GOAL OF THE EXERCISE >> Down to the final line, print the records below exactly and without pictures.

═════ PROVIDED DATA ═════

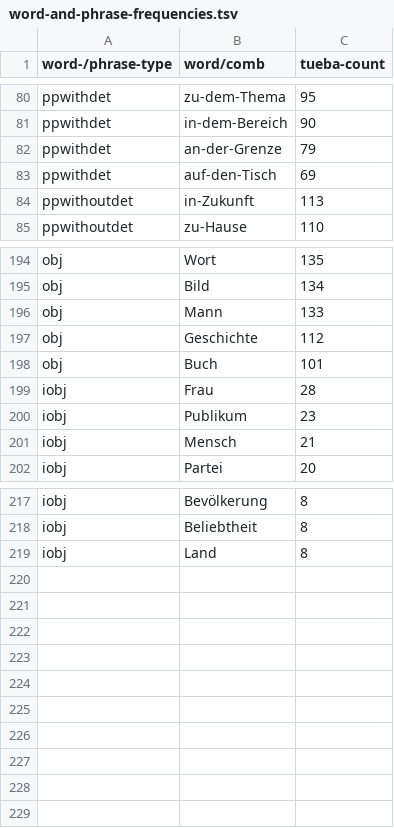
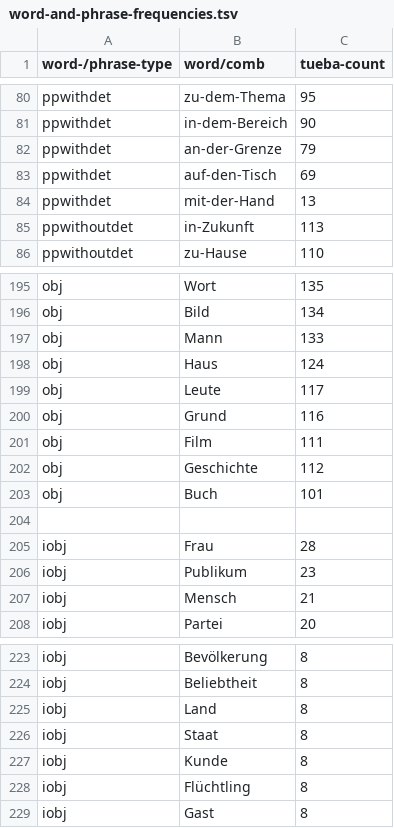
Before and after one commit to DiveFish/PPATS, a TSV file: material/word-and-phrase-frequencies.tsv, drawn as a sheet; only a part is shown, gaps mark what is left out.

```diff
--- a/material/word-and-phrase-frequencies.tsv
+++ b/material/word-and-phrase-frequencies.tsv
@@ -83,2 +83,3 @@ ppwithdet	an-der-Grenze	79
 ppwithdet	auf-den-Tisch	69
+ppwithdet	mit-der-Hand	13
 ppwithoutdet	in-Zukunft	113
@@ -196,4 +197,9 @@ obj	Bild	134
 obj	Mann	133
+obj	Haus	124
+obj	Leute	117
+obj	Grund	116
+obj	Film	111
 obj	Geschichte	112
 obj	Buch	101
+
 iobj	Frau	28
@@ -219 +225,5 @@ iobj	Beliebtheit	8
 iobj	Land	8
+iobj	Staat	8
+iobj	Kunde	8
+iobj	Flüchtling	8
+iobj	Gast	8
```
Also changed, not shown: material/pp-test-suite.tsv.
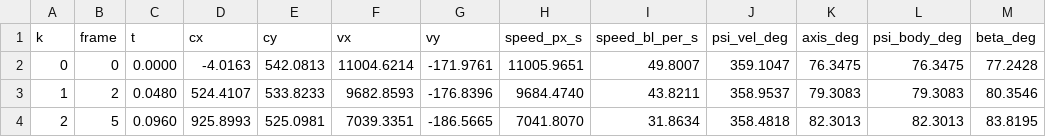
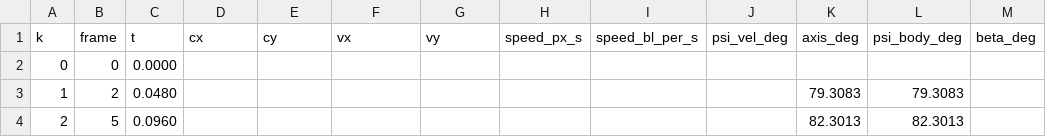
Before and after one commit to AstronautNon/racing_position_demo, a CSV file: outputs/tracks/video02.csv, drawn as a sheet; only a part is shown; the diff covers the shown part only.

```diff
--- a/outputs/tracks/video02.csv
+++ b/outputs/tracks/video02.csv
@@ -1,4 +1,4 @@
 k,frame,t,cx,cy,vx,vy,speed_px_s,speed_bl_per_s,psi_vel_deg,axis_deg,psi_body_deg,beta_deg
-0,0,0.0000,-4.0163,542.0813,11004.6214,-171.9761,11005.9651,49.8007,359.1047,76.3475,76.3475,77.2428
-1,2,0.0480,524.4107,533.8233,9682.8593,-176.8396,9684.4740,43.8211,358.9537,79.3083,79.3083,80.3546
-2,5,0.0960,925.8993,525.0981,7039.3351,-186.5665,7041.8070,31.8634,358.4818,82.3013,82.3013,83.8195
+0,0,0.0000,,,,,,,,,,
+1,2,0.0480,,,,,,,,79.3083,79.3083,
+2,5,0.0960,,,,,,,,82.3013,82.3013,
```
Also changed, not shown: 41 edited cells elsewhere in this file, outputs/tracks/video01.csv, outputs/tracks/video09.csv, 11 other files.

═════

TASK SOLUTION >>
Before and after one commit to DiveFish/PPATS, a TSV file: material/word-and-phrase-frequencies.tsv, drawn as a sheet; only a part is shown, gaps mark what is left out.

```diff
--- a/material/word-and-phrase-frequencies.tsv
+++ b/material/word-and-phrase-frequencies.tsv
@@ -83,2 +83,3 @@ ppwithdet	an-der-Grenze	79
 ppwithdet	auf-den-Tisch	69
+ppwithdet	mit-der-Hand	13
 ppwithoutdet	in-Zukunft	113
@@ -196,4 +197,9 @@ obj	Bild	134
 obj	Mann	133
+obj	Haus	124
+obj	Leute	117
+obj	Grund	116
+obj	Film	111
 obj	Geschichte	112
 obj	Buch	101
+
 iobj	Frau	28
@@ -219 +225,5 @@ iobj	Beliebtheit	8
 iobj	Land	8
+iobj	Staat	8
+iobj	Kunde	8
+iobj	Flüchtling	8
+iobj	Gast	8
```
Also changed, not shown: material/pp-test-suite.tsv.
Before and after one commit to AstronautNon/racing_position_demo, a CSV file: outputs/tracks/video02.csv, drawn as a sheet; only a part is shown; the diff covers the shown part only.

```diff
--- a/outputs/tracks/video02.csv
+++ b/outputs/tracks/video02.csv
@@ -1,4 +1,4 @@
 k,frame,t,cx,cy,vx,vy,speed_px_s,speed_bl_per_s,psi_vel_deg,axis_deg,psi_body_deg,beta_deg
-0,0,0.0000,-4.0163,542.0813,11004.6214,-171.9761,11005.9651,49.8007,359.1047,76.3475,76.3475,77.2428
-1,2,0.0480,524.4107,533.8233,9682.8593,-176.8396,9684.4740,43.8211,358.9537,79.3083,79.3083,80.3546
-2,5,0.0960,925.8993,525.0981,7039.3351,-186.5665,7041.8070,31.8634,358.4818,82.3013,82.3013,83.8195
+0,0,0.0000,,,,,,,,,,
+1,2,0.0480,,,,,,,,79.3083,79.3083,
+2,5,0.0960,,,,,,,,82.3013,82.3013,
```
Also changed, not shown: 41 edited cells elsewhere in this file, outputs/tracks/video01.csv, outputs/tracks/video09.csv, 11 other files.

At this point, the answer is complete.